Leader: What makes us human?


The New Statesman is a magazine of ideas. We are as interested in philosophy and science as we are in politics and literature. Our specials on religion and atheism have proved popular with readers: non-believers among you occasionally write to object to our annual “God” issue, even though it is as much about faithlessness as it is about faith. This week, in association with BBC Radio 2’s Jeremy Vine show, we begin a new series, entitled “What makes us human?”, in which contributors – religious leaders, philosophers, scientists and even the odd rock star – will attempt to answer perhaps the most fundamental question of all.

The human animal is capable of great kindness but also devastating violence and cruelty. We know so much about so much, but not as much as we would wish: could it be that we are hard-wired to seek meaning in a world where ultimately there is none?

The first short essay in the series, on page 25, is by the Chief Rabbi, Jonathan Sacks. He writes that the family, when it works, “is the matrix of our humanity.

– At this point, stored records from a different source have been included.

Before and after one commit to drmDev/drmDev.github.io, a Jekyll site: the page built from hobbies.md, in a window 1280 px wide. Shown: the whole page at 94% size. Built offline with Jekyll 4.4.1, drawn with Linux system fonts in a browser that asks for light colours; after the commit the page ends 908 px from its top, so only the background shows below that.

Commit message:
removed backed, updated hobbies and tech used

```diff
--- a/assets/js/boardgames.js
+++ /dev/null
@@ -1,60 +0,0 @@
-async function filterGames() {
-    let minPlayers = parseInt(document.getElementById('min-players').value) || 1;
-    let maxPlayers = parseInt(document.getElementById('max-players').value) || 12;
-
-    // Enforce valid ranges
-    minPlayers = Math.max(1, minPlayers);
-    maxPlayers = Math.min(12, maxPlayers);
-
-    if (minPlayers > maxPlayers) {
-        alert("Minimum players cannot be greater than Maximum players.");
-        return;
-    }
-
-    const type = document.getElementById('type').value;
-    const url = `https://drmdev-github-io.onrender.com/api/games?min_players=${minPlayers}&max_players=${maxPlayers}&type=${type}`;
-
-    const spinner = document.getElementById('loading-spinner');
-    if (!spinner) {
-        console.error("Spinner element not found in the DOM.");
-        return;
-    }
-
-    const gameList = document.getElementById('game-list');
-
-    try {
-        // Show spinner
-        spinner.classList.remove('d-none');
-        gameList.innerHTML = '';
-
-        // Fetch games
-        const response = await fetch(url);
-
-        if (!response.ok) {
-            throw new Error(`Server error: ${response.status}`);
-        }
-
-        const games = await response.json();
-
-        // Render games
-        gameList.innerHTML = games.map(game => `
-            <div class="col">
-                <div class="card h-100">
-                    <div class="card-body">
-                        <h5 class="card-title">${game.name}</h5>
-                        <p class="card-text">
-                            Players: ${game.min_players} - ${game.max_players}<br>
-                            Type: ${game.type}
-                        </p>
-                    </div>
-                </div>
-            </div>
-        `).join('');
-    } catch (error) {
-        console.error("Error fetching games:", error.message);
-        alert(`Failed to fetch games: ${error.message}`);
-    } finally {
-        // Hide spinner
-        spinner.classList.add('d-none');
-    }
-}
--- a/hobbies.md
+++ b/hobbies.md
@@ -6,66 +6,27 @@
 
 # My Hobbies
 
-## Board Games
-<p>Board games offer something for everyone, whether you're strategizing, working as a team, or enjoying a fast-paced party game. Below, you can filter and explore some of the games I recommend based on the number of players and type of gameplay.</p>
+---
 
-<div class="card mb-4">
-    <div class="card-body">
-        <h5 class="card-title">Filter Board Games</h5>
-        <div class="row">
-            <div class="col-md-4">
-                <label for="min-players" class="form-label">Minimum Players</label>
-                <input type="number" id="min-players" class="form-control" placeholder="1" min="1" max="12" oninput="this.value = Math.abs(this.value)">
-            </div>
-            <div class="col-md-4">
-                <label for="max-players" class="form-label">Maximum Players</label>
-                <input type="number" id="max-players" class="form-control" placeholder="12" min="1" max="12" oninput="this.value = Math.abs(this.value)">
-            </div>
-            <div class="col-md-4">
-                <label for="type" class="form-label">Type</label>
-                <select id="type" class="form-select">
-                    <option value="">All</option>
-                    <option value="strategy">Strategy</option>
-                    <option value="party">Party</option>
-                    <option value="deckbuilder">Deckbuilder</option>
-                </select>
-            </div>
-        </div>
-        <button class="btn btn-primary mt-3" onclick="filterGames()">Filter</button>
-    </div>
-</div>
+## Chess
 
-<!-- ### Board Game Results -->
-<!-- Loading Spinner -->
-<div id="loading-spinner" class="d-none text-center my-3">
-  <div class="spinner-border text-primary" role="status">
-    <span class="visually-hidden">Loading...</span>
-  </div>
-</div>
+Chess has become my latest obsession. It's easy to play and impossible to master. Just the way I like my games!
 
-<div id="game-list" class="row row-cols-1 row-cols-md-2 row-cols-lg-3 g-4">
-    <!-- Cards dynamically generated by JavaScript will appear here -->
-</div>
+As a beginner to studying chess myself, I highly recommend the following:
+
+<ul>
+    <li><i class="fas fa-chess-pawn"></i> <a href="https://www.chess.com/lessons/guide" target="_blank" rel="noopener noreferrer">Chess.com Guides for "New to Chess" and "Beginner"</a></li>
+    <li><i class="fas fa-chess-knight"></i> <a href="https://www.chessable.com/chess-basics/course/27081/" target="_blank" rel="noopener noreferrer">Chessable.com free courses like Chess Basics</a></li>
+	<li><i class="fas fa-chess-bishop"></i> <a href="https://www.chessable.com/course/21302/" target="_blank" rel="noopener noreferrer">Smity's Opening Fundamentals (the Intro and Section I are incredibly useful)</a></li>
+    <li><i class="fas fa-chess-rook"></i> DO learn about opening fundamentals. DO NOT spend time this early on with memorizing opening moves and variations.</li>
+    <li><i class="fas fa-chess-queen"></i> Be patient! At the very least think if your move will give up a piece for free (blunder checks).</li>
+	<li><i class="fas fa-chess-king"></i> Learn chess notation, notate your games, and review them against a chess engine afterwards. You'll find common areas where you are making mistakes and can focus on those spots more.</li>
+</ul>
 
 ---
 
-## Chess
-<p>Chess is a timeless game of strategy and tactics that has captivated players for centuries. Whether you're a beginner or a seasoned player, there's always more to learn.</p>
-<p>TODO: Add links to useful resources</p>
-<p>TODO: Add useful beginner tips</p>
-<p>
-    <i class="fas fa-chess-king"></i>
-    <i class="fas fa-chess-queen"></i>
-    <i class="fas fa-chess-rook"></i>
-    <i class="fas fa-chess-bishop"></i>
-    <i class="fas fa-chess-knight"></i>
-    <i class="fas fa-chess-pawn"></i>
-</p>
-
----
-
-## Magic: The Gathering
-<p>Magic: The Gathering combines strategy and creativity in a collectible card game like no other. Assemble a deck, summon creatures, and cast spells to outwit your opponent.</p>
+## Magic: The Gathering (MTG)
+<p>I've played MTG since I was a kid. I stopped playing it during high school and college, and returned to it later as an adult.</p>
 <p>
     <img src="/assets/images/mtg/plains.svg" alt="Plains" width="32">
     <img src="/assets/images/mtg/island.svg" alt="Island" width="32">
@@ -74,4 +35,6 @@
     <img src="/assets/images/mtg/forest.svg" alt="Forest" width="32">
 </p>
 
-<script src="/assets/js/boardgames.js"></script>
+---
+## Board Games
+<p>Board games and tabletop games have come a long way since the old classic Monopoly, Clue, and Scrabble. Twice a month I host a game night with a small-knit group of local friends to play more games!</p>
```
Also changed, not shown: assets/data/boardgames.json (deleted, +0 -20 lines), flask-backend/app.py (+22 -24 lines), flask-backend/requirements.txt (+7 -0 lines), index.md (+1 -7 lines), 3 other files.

It is where we learn love and self-confidence and the values that will serve as our satellite navigation system through the uncharted territory of life.”

This article first appeared in the 29 April 2013 issue of the New Statesman, What makes us human?